Please reproduce all the data exactly as written and omit the pictures.

========================================================================

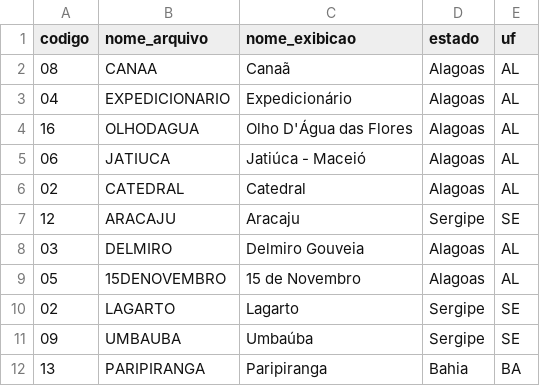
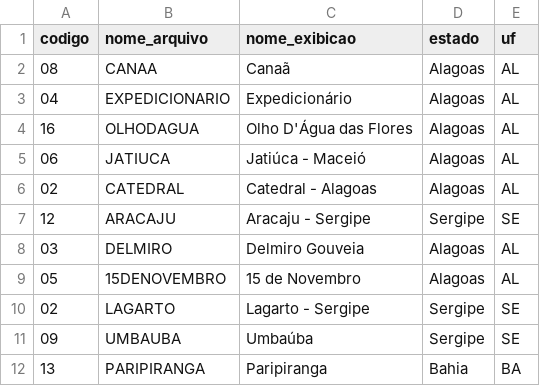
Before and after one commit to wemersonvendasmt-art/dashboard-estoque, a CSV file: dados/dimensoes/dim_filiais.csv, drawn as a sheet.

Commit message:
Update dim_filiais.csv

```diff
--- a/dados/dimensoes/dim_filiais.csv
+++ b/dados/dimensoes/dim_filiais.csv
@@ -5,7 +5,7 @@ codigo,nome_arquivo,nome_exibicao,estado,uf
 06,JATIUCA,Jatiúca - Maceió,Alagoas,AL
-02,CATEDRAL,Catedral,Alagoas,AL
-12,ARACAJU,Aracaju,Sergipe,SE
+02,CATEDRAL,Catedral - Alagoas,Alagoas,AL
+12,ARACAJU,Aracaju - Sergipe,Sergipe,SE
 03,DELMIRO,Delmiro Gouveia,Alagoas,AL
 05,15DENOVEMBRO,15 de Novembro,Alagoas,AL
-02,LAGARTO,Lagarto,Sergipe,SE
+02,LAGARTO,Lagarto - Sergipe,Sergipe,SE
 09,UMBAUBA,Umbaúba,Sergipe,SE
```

========================================================================

**Result:**
Before and after one commit to wemersonvendasmt-art/dashboard-estoque, a CSV file: dados/dimensoes/dim_filiais.csv, drawn as a sheet.

Commit message:
Update dim_filiais.csv

```diff
--- a/dados/dimensoes/dim_filiais.csv
+++ b/dados/dimensoes/dim_filiais.csv
@@ -5,7 +5,7 @@ codigo,nome_arquivo,nome_exibicao,estado,uf
 06,JATIUCA,Jatiúca - Maceió,Alagoas,AL
-02,CATEDRAL,Catedral,Alagoas,AL
-12,ARACAJU,Aracaju,Sergipe,SE
+02,CATEDRAL,Catedral - Alagoas,Alagoas,AL
+12,ARACAJU,Aracaju - Sergipe,Sergipe,SE
 03,DELMIRO,Delmiro Gouveia,Alagoas,AL
 05,15DENOVEMBRO,15 de Novembro,Alagoas,AL
-02,LAGARTO,Lagarto,Sergipe,SE
+02,LAGARTO,Lagarto - Sergipe,Sergipe,SE
 09,UMBAUBA,Umbaúba,Sergipe,SE
```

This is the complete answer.